* [WHAT THE TASK REQUIRES] With the pictures removed, write out the full listing below exactly.

[[ TASK DATA open ]]

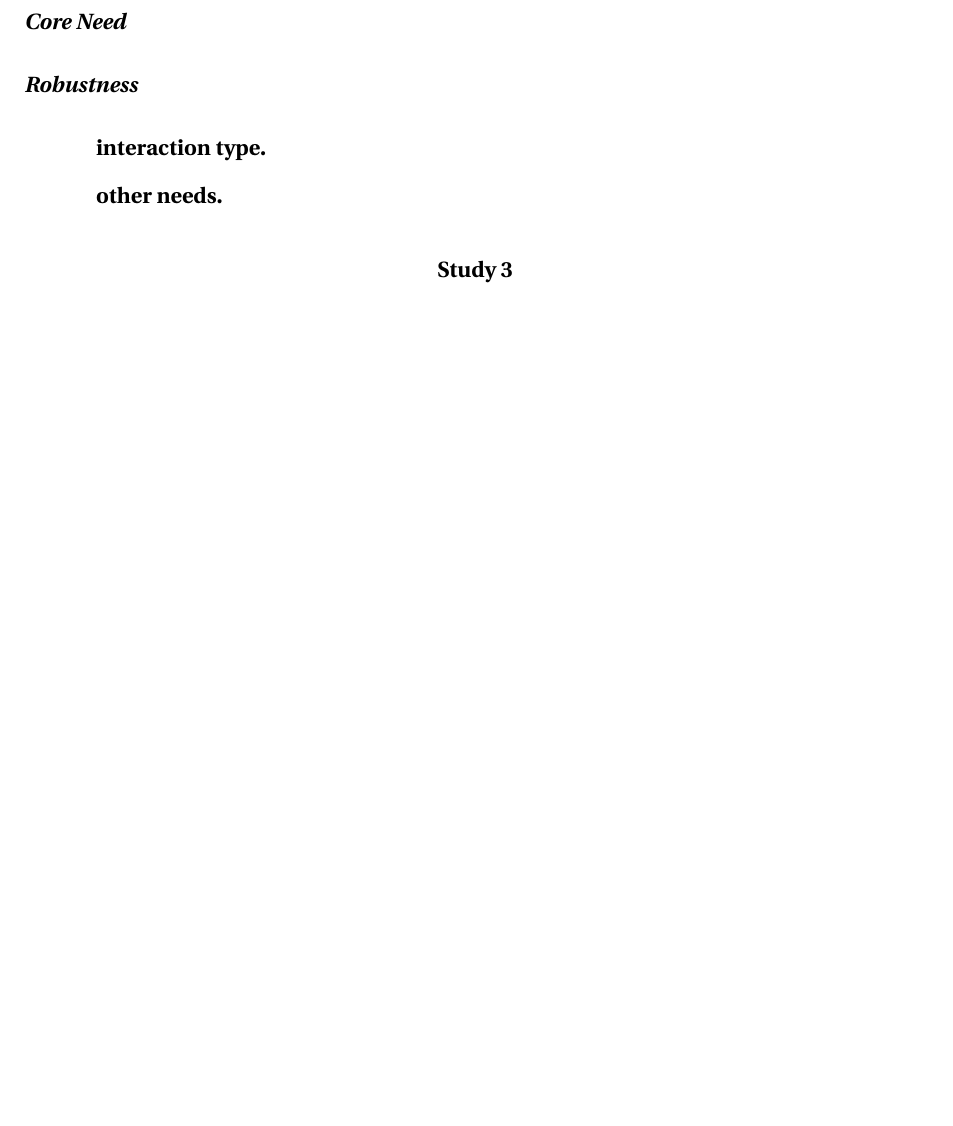
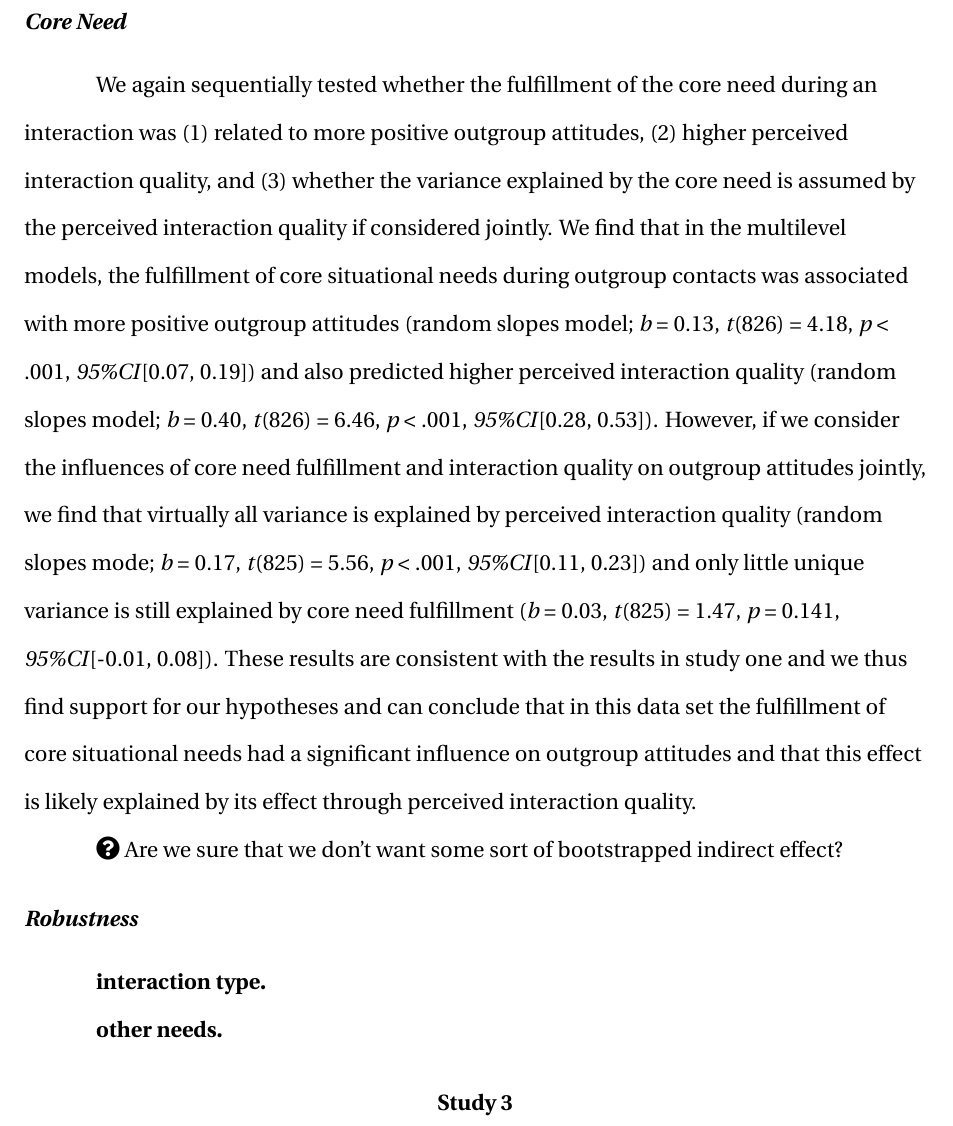
Before and after one commit to JannisCodes/intergroup-contact-needs, a LaTeX paper (manuscript.tex, which reads Methods-and-Results.tex): part of page 16 of 23, cut so that both start at the same text, the shorter picture padded with empty space. Compiled offline with pdfLaTeX.

Commit message:
AOT-S core need results added

```diff
--- a/Methods-and-Results.tex
+++ b/Methods-and-Results.tex
@@ -409,6 +409,34 @@ interaction quality during an outgroup interaction.
 
 \subsubsection{Core Need}
 
+We again sequentially tested whether the fulfillment of the core need
+during an interaction was (1) related to more positive outgroup
+attitudes, (2) higher perceived interaction quality, and (3) whether the
+variance explained by the core need is assumed by the perceived
+interaction quality if considered jointly. We find that in the
+multilevel models, the fulfillment of core situational needs during
+outgroup contacts was associated with more positive outgroup attitudes
+(random slopes model; \textit{b} = 0.13, \textit{t}(826) = 4.18,
+\textit{p} \textless{} .001, \textit{95\%CI}{[}0.07, 0.19{]}) and also
+predicted higher perceived interaction quality (random slopes model;
+\textit{b} = 0.40, \textit{t}(826) = 6.46, \textit{p} \textless{} .001,
+\textit{95\%CI}{[}0.28, 0.53{]}). However, if we consider the influences
+of core need fulfillment and interaction quality on outgroup attitudes
+jointly, we find that virtually all variance is explained by perceived
+interaction quality (random slopes mode; \textit{b} = 0.17,
+\textit{t}(825) = 5.56, \textit{p} \textless{} .001,
+\textit{95\%CI}{[}0.11, 0.23{]}) and only little unique variance is
+still explained by core need fulfillment (\textit{b} = 0.03,
+\textit{t}(825) = 1.47, \textit{p} = 0.141, \textit{95\%CI}{[}-0.01,
+0.08{]}). These results are consistent with the results in study one and
+we thus find support for our hypotheses and can conclude that in this
+data set the fulfillment of core situational needs had a significant
+influence on outgroup attitudes and that this effect is likely explained
+by its effect through perceived interaction quality.
+
+\faQuestionCircle~Are we sure that we don't want some sort of
+bootstrapped indirect effect?
+
 \subsubsection{Robustness}
 
 \paragraph{interaction type}
```
Also changed, not shown: Figures/StudentOut_PredictionPlot_SlopesAttCore.png, Figures/StudentOut_PredictionPlot_SlopesAttCoreQlt.png, Figures/StudentOut_PredictionPlot_SlopesCore.png, Figures/WorkerFreqAttCor-1.pdf, Figures/WorkerFreqAttCor-2.pdf, Figures/studentFreqAttCor-1.pdf, Figures/studentFreqAttCor-2.pdf, Figures/studentModelOlsAttFreqQual-1.pdf, Figures/studentModelOlsAttFreqQual-2.pdf, Figures/studentModelSlopesInteractionType-1.pdf, Figures/studentModelSlopesInteractionType-2.pdf, Figures/studentOutModelSlopesAttCore-1.pdf (added), Figures/studentOutModelSlopesAttCore-2.pdf (added), Figures/studentOutModelSlopesAttCore-3.pdf (added), 5 more files, 11 other files.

[[ TASK DATA closed ]]

* [EXPECTED OUTPUT]
Before and after one commit to JannisCodes/intergroup-contact-needs, a LaTeX paper (manuscript.tex, which reads Methods-and-Results.tex): part of page 16 of 23, cut so that both start at the same text, the shorter picture padded with empty space. Compiled offline with pdfLaTeX.

Commit message:
AOT-S core need results added

```diff
--- a/Methods-and-Results.tex
+++ b/Methods-and-Results.tex
@@ -409,6 +409,34 @@ interaction quality during an outgroup interaction.
 
 \subsubsection{Core Need}
 
+We again sequentially tested whether the fulfillment of the core need
+during an interaction was (1) related to more positive outgroup
+attitudes, (2) higher perceived interaction quality, and (3) whether the
+variance explained by the core need is assumed by the perceived
+interaction quality if considered jointly. We find that in the
+multilevel models, the fulfillment of core situational needs during
+outgroup contacts was associated with more positive outgroup attitudes
+(random slopes model; \textit{b} = 0.13, \textit{t}(826) = 4.18,
+\textit{p} \textless{} .001, \textit{95\%CI}{[}0.07, 0.19{]}) and also
+predicted higher perceived interaction quality (random slopes model;
+\textit{b} = 0.40, \textit{t}(826) = 6.46, \textit{p} \textless{} .001,
+\textit{95\%CI}{[}0.28, 0.53{]}). However, if we consider the influences
+of core need fulfillment and interaction quality on outgroup attitudes
+jointly, we find that virtually all variance is explained by perceived
+interaction quality (random slopes mode; \textit{b} = 0.17,
+\textit{t}(825) = 5.56, \textit{p} \textless{} .001,
+\textit{95\%CI}{[}0.11, 0.23{]}) and only little unique variance is
+still explained by core need fulfillment (\textit{b} = 0.03,
+\textit{t}(825) = 1.47, \textit{p} = 0.141, \textit{95\%CI}{[}-0.01,
+0.08{]}). These results are consistent with the results in study one and
+we thus find support for our hypotheses and can conclude that in this
+data set the fulfillment of core situational needs had a significant
+influence on outgroup attitudes and that this effect is likely explained
+by its effect through perceived interaction quality.
+
+\faQuestionCircle~Are we sure that we don't want some sort of
+bootstrapped indirect effect?
+
 \subsubsection{Robustness}
 
 \paragraph{interaction type}
```
Also changed, not shown: Figures/StudentOut_PredictionPlot_SlopesAttCore.png, Figures/StudentOut_PredictionPlot_SlopesAttCoreQlt.png, Figures/StudentOut_PredictionPlot_SlopesCore.png, Figures/WorkerFreqAttCor-1.pdf, Figures/WorkerFreqAttCor-2.pdf, Figures/studentFreqAttCor-1.pdf, Figures/studentFreqAttCor-2.pdf, Figures/studentModelOlsAttFreqQual-1.pdf, Figures/studentModelOlsAttFreqQual-2.pdf, Figures/studentModelSlopesInteractionType-1.pdf, Figures/studentModelSlopesInteractionType-2.pdf, Figures/studentOutModelSlopesAttCore-1.pdf (added), Figures/studentOutModelSlopesAttCore-2.pdf (added), Figures/studentOutModelSlopesAttCore-3.pdf (added), 5 more files, 11 other files.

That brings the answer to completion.